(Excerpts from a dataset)
○ ○ ○

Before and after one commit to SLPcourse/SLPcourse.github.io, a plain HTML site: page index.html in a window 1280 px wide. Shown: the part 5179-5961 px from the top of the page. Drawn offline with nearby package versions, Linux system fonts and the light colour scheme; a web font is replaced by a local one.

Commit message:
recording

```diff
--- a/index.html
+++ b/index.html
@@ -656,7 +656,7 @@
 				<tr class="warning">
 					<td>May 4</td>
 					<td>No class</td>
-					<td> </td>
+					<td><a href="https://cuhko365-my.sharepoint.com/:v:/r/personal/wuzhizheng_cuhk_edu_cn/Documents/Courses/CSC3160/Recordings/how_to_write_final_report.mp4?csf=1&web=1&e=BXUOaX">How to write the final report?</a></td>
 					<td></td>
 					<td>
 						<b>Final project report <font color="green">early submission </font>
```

○ ○ ○

* Task objective: Go line by line through the records and copy those that contain the word "report".

* Reply:
+					<td><a href="https://cuhko365-my.sharepoint.com/:v:/r/personal/wuzhizheng_cuhk_edu_cn/Documents/Courses/CSC3160/Recordings/how_to_write_final_report.mp4?csf=1&web=1&e=BXUOaX">How to write the final report?</a></td>
 						<b>Final project report <font color="green">early submission </font>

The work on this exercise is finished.